In a nutshell, it’s the expectation of future returns that causes stock price movements. Lets look at what else causes stock price movements…
The Mechanics of Supply and Demand
No discussion on what causes stock prices to move would be complete without considering supply and demand.
A company has a number of stocks available for investors to purchase via the stock market. If the stock becomes popular with investors, they buy the stock. That’s an increase in demand. That results in less supply (less stocks available for purchasing). This causes the stock price to go up. If there are less stocks available to be purchased, then whatever shares are left in circulation, are worth more.
So, the buying causes the stock price to go up. Rising stocks tend to attract more buyers. Everybody wants a piece of the action.
If a particular stock becomes unpopular with investors the stock gets sold. More stocks become available for purchase on the stock market. So, demand goes down, supply goes up. There are more stocks available in the market, causing the value of the stock price to go down.
Selling tends to attract more sellers. The stock price goes down.
Factors affecting Share Prices
In the short-term, stock prices move according to “investor sentiment”. Investor sentiment is a collective term that represents the expectations of the majority of stock market participants.
People buy a stock because they expect its price to rise. People sell a stock because they expect its price to fall.
Investor sentiment can be either positive (rising stock prices) or negative (falling stock prices).

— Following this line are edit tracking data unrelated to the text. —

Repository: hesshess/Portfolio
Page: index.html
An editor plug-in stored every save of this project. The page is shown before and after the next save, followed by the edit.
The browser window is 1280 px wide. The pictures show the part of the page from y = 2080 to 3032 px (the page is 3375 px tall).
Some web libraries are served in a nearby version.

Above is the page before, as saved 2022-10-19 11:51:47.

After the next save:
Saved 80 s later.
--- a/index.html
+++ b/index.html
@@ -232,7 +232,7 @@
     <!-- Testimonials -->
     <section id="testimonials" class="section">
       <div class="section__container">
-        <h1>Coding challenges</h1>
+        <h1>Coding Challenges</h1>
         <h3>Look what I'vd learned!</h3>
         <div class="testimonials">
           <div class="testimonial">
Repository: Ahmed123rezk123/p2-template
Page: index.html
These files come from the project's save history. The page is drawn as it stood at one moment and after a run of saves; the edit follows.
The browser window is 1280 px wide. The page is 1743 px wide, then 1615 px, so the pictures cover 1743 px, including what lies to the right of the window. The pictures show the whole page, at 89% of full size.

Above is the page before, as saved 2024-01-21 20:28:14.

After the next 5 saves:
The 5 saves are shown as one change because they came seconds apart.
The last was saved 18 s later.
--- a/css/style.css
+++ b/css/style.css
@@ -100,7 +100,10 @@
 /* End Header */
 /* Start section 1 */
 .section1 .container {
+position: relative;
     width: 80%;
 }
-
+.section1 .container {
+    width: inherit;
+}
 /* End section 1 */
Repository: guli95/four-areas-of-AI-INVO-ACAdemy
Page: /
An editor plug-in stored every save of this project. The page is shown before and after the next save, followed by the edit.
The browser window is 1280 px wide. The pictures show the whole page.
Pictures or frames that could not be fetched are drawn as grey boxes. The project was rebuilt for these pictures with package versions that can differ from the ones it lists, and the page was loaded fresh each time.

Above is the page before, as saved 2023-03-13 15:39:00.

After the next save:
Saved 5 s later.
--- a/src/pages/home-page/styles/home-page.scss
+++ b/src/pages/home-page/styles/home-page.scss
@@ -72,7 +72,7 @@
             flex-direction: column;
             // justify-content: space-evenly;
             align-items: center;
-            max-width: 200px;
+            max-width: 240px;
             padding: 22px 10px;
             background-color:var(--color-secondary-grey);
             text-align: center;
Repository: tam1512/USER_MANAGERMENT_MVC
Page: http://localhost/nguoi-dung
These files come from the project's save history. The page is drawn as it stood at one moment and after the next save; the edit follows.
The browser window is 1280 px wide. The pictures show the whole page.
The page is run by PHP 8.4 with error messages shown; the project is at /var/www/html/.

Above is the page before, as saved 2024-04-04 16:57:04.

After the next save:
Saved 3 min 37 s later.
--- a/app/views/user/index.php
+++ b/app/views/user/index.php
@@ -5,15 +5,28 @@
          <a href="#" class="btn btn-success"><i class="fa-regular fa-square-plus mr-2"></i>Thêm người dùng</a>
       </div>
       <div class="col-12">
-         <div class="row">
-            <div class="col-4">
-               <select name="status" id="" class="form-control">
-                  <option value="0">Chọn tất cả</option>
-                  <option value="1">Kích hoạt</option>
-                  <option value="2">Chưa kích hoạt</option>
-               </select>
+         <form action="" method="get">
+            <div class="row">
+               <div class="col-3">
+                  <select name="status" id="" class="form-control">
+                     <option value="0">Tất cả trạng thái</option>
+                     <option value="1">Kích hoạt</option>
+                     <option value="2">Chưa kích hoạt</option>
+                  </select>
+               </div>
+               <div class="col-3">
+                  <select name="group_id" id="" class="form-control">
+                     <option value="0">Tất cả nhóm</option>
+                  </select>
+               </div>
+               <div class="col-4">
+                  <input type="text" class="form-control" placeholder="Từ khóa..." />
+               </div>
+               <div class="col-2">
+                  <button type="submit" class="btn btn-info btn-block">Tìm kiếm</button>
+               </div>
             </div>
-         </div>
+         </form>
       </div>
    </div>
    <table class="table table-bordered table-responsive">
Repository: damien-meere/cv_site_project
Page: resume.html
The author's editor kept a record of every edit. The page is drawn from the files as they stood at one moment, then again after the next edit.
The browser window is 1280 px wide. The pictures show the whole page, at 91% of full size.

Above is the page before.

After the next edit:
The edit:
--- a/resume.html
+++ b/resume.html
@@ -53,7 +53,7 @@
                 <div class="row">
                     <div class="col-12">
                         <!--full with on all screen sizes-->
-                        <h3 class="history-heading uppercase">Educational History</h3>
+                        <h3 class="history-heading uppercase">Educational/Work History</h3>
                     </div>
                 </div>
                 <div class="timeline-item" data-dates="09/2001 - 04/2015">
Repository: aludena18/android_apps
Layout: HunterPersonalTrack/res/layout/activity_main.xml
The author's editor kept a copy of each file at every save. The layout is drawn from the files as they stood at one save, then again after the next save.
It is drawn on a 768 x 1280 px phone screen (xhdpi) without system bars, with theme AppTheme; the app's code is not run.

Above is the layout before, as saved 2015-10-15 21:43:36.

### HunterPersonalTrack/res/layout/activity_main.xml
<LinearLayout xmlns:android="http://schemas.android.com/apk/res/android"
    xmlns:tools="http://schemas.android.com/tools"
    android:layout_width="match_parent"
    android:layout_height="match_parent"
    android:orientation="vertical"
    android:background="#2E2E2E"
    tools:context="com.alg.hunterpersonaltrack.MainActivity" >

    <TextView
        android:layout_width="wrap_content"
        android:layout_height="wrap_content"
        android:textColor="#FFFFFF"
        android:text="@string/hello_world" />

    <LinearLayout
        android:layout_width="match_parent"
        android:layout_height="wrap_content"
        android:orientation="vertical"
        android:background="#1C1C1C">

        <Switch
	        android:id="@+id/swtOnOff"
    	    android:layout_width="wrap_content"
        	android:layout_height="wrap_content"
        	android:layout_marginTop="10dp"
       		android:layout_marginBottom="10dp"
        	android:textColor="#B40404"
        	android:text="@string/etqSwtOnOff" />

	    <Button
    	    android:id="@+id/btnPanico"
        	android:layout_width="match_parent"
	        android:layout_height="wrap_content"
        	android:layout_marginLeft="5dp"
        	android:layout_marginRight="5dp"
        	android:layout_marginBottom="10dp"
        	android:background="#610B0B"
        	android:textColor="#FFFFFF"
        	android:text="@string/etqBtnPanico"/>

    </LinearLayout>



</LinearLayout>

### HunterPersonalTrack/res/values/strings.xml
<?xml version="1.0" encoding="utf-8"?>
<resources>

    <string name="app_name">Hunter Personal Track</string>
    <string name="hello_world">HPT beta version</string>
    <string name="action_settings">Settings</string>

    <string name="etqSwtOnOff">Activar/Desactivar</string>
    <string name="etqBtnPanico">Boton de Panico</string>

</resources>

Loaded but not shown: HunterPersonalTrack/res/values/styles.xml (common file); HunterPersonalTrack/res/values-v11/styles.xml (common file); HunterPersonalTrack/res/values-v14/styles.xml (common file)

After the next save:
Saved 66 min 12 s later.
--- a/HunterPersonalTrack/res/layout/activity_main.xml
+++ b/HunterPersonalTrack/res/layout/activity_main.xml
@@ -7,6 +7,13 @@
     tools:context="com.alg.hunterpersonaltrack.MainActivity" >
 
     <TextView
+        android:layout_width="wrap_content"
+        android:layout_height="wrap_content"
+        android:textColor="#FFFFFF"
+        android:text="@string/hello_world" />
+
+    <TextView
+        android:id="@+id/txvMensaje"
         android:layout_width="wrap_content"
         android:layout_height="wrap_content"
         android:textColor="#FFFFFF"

Note: We are not considering “short selling” in this article. Short selling is selling a borrowed asset with the intention of buying it back later at a lower price. You’ll here investors talk about “going short” or taking a “short position”. For the purposes of this discussion, we are only interested in “going long” – buying low and selling higher.
News regarding a company whether good or bad can affect a stock’s price. Favourable news such as positive guidance from a company’s management can cause a stock’s price to rise.
Guidance is when the management of a company make an official statement about the likely future prospects of their company. Usually it’s in the form of an estimate of what the likely sales or earnings should be for the next reporting period. Providing that management’s guidance has been accurate in the past, this can be useful information (we look at how to do this in the Stock Market Tutorial – Management Assessment).
Guidance can also be negative with a corresponding effect on the stock price.
Some announcements tend to be profoundly negative from an investor sentiment point of view. Certain events, more than often, cause a negative effect on a stock’s price. Things such as:
- dividends being cut or reduced
- negative growth estimates from management, or
- management or major shareholders selling the stocks they own
The major stock exchange websites and commercial finance websites such as Yahoo Finance (finance.yahoo.com) and MSN Money (moneycentral.msn.com) have a company announcement section for all publicly listed companies.
Analysts Earnings Estimates
When a company fails to meet analyst earnings estimates, the share price usually stumbles. For companies that are followed closely by analysts this is quite often the case.
For stocks that don’t receive much analyst coverage, the earnings forecasts might not have any effect. This is quite often the case with deep value stocks that have the bad news already built into the share price.
Economic statistics released by the relevant authorities can be favourable or detrimental.
Certain economic indicators such as interest rates, inflation, and unemployed figures may affect the whole market.
Or, a particular industry or business might be affected by the release of a specific piece of economic information, relevant to its specific business dynamics.
Over the long-term, earnings drive share prices. That’s why most investment analysis revolves around profits and factors that affect them.
One of the most important things to consider when analysing a company as a potential investment is whether the company has a history of making money.
We look at times in a company’s history when it was exceedingly profitable. We are looking for the factors that caused the company to flourish. This gives us clues about what we might be looking for at this point in time.
As investors, we need to realize that stocks represent ownership in real companies. When we buy stocks we become business owners. We need to think like business owners. We aren’t merely buying stocks, we are buying businesses. We want to buy a good business selling at a cheap price.
The Stock Market Tutorial Lessons in the ‘Back to Basics’ section provides an effective step-by-step method for analysing companies for their investment potential. Learn how to buy good businesses at the right price.
- An increase in demand causes stock prices to go up
- An increase in supply causes stock prices to go down
- Investor sentiment moves stock prices in the short-term
- Earnings drive share prices in the medium to long-term
- The release of a company announcement can cause stock price movements
- The release of key economic data can cause stock price movements
- The daily gyrations of the stock market are not a concern for investors with a longer investment time frame